This publication reveals the many different facets of the Prefecture de Police, from its organisation and the various professions it encompasses to the work it performs, its resources and, above all, the men and women who, day after day, play their part in helping to improve the quality of life of the citizens of Paris.
Facts and figures
- € 2 489bn, allocated as follows:
- € 34,000 civil servants, including :
Information and command rooms
The “public order” information and command room.
The Prefecture de Police boasts a network of information and command rooms that coordinate the activities of police on the ground. Each of these rooms focuses on a specific area: public order, traffic, general security, public transport safety and regional coordination, and management of calls on the police’s “17” emergency line.
Fitted with the requisite video, radio, computer and telephone equipment, the rooms enable real-time monitoring of all events taking place in the capital and send out the requisite commands to local police.
Official events and visits are supervised by the “public order” command room, where monitoring screens broadcast live images filmed by several hundreds of cameras located all over the capital.
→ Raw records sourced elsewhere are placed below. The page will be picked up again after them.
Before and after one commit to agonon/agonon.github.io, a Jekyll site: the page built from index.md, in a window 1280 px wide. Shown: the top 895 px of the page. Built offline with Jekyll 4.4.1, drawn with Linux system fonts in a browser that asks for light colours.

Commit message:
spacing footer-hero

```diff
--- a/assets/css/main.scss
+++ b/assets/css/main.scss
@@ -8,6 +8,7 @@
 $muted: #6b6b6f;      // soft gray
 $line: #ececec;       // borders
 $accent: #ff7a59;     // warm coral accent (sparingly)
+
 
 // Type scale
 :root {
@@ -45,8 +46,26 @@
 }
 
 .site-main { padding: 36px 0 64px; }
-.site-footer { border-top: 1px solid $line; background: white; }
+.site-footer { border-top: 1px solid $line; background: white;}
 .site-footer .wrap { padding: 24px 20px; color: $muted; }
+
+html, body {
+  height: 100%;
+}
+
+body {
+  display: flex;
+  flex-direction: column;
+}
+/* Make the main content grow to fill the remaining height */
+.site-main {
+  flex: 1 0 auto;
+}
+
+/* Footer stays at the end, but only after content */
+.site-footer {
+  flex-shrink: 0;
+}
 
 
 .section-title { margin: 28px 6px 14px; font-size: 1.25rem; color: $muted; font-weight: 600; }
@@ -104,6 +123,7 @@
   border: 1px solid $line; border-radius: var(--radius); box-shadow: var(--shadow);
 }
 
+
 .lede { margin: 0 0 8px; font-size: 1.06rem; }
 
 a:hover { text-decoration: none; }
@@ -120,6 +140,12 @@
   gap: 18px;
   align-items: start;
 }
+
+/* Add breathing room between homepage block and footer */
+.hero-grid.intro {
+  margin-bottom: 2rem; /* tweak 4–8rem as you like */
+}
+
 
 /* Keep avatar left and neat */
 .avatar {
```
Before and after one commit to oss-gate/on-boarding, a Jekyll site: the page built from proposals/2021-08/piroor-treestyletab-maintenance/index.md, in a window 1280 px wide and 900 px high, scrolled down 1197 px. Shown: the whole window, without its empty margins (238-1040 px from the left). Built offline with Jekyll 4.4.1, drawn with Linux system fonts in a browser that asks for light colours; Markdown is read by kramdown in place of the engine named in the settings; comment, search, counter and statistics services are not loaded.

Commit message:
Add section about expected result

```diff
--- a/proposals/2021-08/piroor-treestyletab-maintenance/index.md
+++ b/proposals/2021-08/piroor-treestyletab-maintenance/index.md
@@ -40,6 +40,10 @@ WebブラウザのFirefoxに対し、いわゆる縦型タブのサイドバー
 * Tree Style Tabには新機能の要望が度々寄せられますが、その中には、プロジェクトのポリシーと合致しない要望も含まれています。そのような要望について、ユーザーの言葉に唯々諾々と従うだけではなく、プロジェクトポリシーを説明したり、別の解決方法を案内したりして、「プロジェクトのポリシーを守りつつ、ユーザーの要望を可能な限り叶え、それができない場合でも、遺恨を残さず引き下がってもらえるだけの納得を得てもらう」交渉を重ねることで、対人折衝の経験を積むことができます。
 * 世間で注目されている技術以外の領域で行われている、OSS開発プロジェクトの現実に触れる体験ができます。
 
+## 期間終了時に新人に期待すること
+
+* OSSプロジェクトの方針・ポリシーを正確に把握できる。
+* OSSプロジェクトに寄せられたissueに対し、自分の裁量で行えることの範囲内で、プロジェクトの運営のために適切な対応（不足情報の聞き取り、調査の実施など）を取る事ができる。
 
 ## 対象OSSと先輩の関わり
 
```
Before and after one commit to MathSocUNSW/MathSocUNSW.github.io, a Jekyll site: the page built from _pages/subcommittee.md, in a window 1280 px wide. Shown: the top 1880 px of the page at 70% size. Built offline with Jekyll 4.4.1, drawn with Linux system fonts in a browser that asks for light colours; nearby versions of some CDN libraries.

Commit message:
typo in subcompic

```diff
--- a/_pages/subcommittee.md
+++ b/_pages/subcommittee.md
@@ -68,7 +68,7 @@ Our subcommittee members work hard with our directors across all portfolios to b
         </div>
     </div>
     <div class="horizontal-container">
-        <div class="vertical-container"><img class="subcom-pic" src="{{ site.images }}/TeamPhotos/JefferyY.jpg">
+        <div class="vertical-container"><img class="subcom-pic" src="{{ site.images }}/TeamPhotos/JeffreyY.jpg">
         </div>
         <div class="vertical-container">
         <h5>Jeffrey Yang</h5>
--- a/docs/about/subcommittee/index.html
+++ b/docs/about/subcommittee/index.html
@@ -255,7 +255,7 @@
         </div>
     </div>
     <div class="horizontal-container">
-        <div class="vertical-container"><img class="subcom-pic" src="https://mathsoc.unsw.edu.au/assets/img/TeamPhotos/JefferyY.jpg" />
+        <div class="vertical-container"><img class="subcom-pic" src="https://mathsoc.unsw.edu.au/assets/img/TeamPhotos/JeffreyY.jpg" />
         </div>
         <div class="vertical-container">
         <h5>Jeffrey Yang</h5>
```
A new initiative, the 1,000 Cameras Plan, is designed to increase the number of cameras on the streets.
A second room is used to monitor and control traffic on the capital’s main roads and the main routes and motorways in the Île-de-France region. This room is linked to the command post for the city ring-road, which is responsible for coordinating operations on what is a vital route, and to the Regional Road Information and Coordination Centre (CRICR) in Créteil, which is where all information on traffic in Île-de-France is sent.
The “traffic” information and command room.
The fight against crime is coordinated at a third centre belonging to the urban neighbourhood police department. This room is in turn linked to the police’s “17” emergency line command room and the regional transport police command room, which receives all the images filmed by the thousands of cameras in the Regional Parisian Transport Operator (RATP) and the French national railway company (SNCF) networks. It also sends out arrest orders for suspected criminals wanted for armed robberies, carjackings, etc in the Île-de-France region.
The urban neighbourhood police department’s information and command room.
The major periods in the history of the Paris Police Force
In order to understand the unique character of the Prefecture de Police, and the sheer diversity of the work it undertakes, it is worth taking a trip back in time to its origins.
The ancien régime
Louis XIV created the office of Lieutenant de Police in 1667, and its function could be summarised in three words: “clarity, clearness, sureness”.
The first man to hold the post was Gabriel Nicolas, Lord of La Reynie, who managed to impose order in the capital’s streets and for make them relatively safe. In response to the changes taking place in Parisian life, particularly increasing traffic problems, his successors in the post extended the scope of their operational powers.
Paris’s first Préfet de Police: Louis Nicolas Pierre Joseph, Count Dubois. (Born: Lille, 20 April 1758. Died: Paris, 25 December 1847).
The revolutionary era
In the midst of the turmoil that reigned in the streets of Paris on 13 July 1789, a group of volunteers decided to form a bourgeois guard that Lafayette, its elected commander, called the Garde Nationale. To begin with, the police force was placed in the hands of Paris City Council.
The reorganisation of the Paris Police Force was completed in the years that followed by a series of other initiatives: the swearing in of 48 police superintendents (one for each section) and the creation of a police inspectors’ corps.
From 1800 to the present day
It was Bonaparte who created the post of Prefet de Police of Paris, bringing an end to the instability that typified the police force during the last years of the revolutionary period. The decree of 1 July 1800, which defined the Prefet de Police’s areas of jurisdiction, is still in force today.